__Task prompt__
Search the data for the word "Full" and copy every line that contains it.

Start of Supplied records

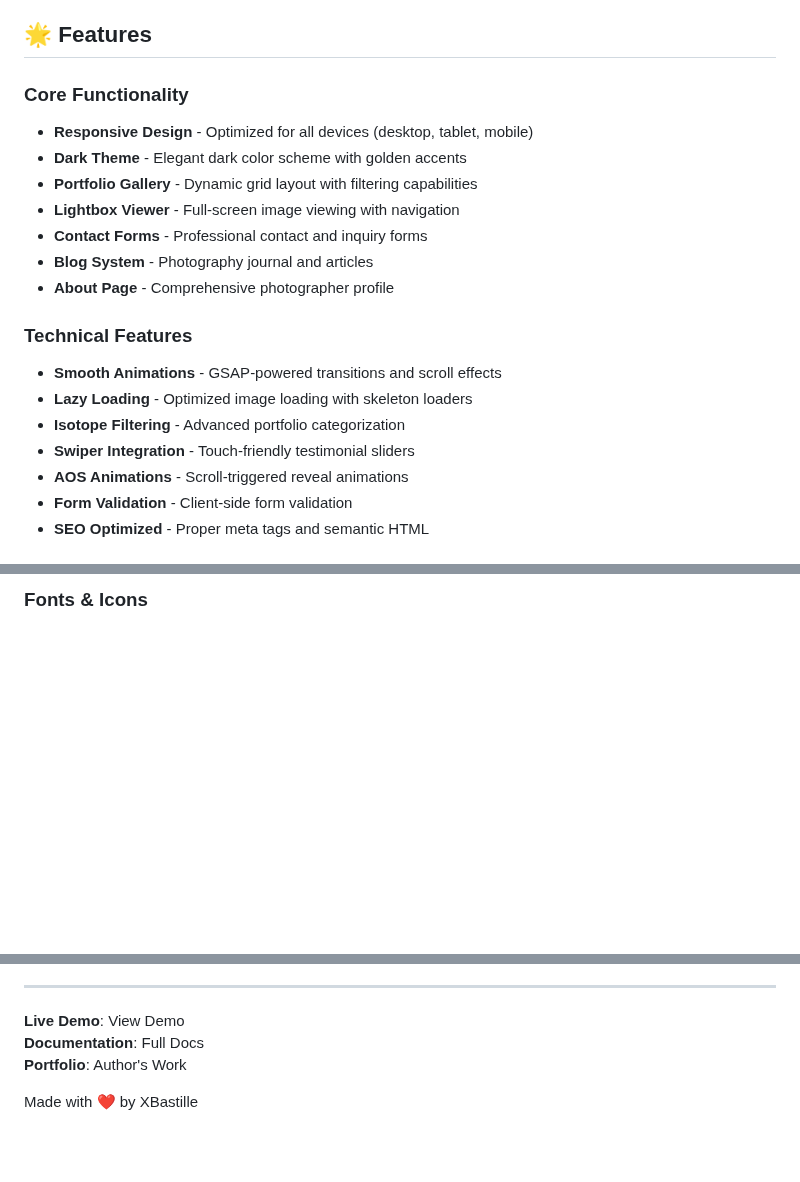
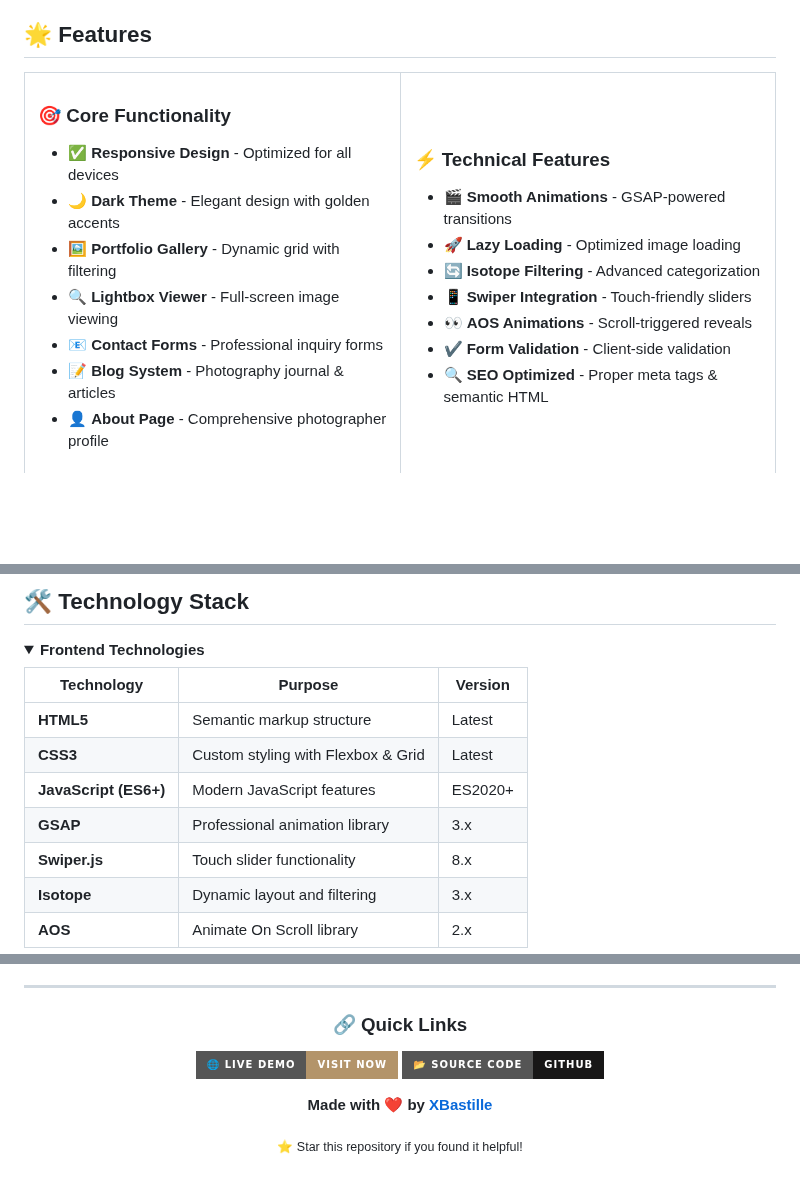
Before and after one commit to XBastille/Lumina, a Markdown page: README.md, 3 parts joined by grey strips. Rendered like a GitHub page; folded sections open; badges without logos; blank space fills up the shorter version.

```diff
--- a/README.md
+++ b/README.md
@@ -4,21 +28,16 @@ A professional, responsive photography portfolio website built with modern web t
 
 ## 🌟 Features
 
-### Core Functionality
-- **Responsive Design** - Optimized for all devices (desktop, tablet, mobile)
-- **Dark Theme** - Elegant dark color scheme with golden accents
-- **Portfolio Gallery** - Dynamic grid layout with filtering capabilities
-- **Lightbox Viewer** - Full-screen image viewing with navigation
-- **Contact Forms** - Professional contact and inquiry forms
-- **Blog System** - Photography journal and articles
-- **About Page** - Comprehensive photographer profile
+<table>
+<tr>
+<td width="50%">
 
-### Technical Features
-- **Smooth Animations** - GSAP-powered transitions and scroll effects
-- **Lazy Loading** - Optimized image loading with skeleton loaders
-- **Isotope Filtering** - Advanced portfolio categorization
-- **Swiper Integration** - Touch-friendly testimonial sliders
-- **AOS Animations** - Scroll-triggered reveal animations
-- **Form Validation** - Client-side form validation
-- **SEO Optimized** - Proper meta tags and semantic HTML
+### 🎯 Core Functionality
+- ✅ **Responsive Design** - Optimized for all devices
+- 🌙 **Dark Theme** - Elegant design with golden accents
+- 🖼️ **Portfolio Gallery** - Dynamic grid with filtering
+- 🔍 **Lightbox Viewer** - Full-screen image viewing
+- 📧 **Contact Forms** - Professional inquiry forms
+- 📝 **Blog System** - Photography journal & articles
+- 👤 **About Page** - Comprehensive photographer profile
 
@@ -35,2 +55,20 @@ A professional, responsive photography portfolio website built with modern web t
 
-### Fonts & Icons
+</td>
+</tr>
+</table>
+
+## 🛠️ Technology Stack
+
+<details>
+<summary><strong>Frontend Technologies</strong></summary>
+
+| Technology | Purpose | Version |
+|------------|---------|---------|
+| **HTML5** | Semantic markup structure | Latest |
+| **CSS3** | Custom styling with Flexbox & Grid | Latest |
+| **JavaScript (ES6+)** | Modern JavaScript features | ES2020+ |
+| **GSAP** | Professional animation library | 3.x |
+| **Swiper.js** | Touch slider functionality | 8.x |
+| **Isotope** | Dynamic layout and filtering | 3.x |
+| **AOS** | Animate On Scroll library | 2.x |
+
@@ -180,8 +319,25 @@ For support, create an issue.
 
 ---
 
-**Live Demo**: View Demo
-**Documentation**: Full Docs
-**Portfolio**: Author's Work
+<div align="center">
 
-Made with ❤️ by XBastille
+### 🔗 Quick Links
+
+<p>
+  <a href="https://lumina-knjq.onrender.com" target="_blank">
+    <img src="https://img.shields.io/badge/🌐_Live_Demo-Visit_Now-b3946a?style=for-the-badge&logoColor=white" alt="Live Demo">
+  </a>
+  <a href="https://github.com/XBastille/Lumina" target="_blank">
+    <img src="https://img.shields.io/badge/📂_Source_Code-GitHub-181717?style=for-the-badge&logo=github&logoColor=white" alt="Source Code">
+  </a>
+</p>
+
+<p>
+  <strong>Made with ❤️ by <a href="https://github.com/XBastille">XBastille</a></strong>
+</p>
+
+<p>
+  <sub>⭐ Star this repository if you found it helpful!</sub>
+</p>
+
+</div>
```
Also changed, not shown: other parts of README.md (+227 -101 lines).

End of Supplied records

__Answer to the exercise__
-- **Lightbox Viewer** - Full-screen image viewing with navigation
+- 🔍 **Lightbox Viewer** - Full-screen image viewing
-**Documentation**: Full Docs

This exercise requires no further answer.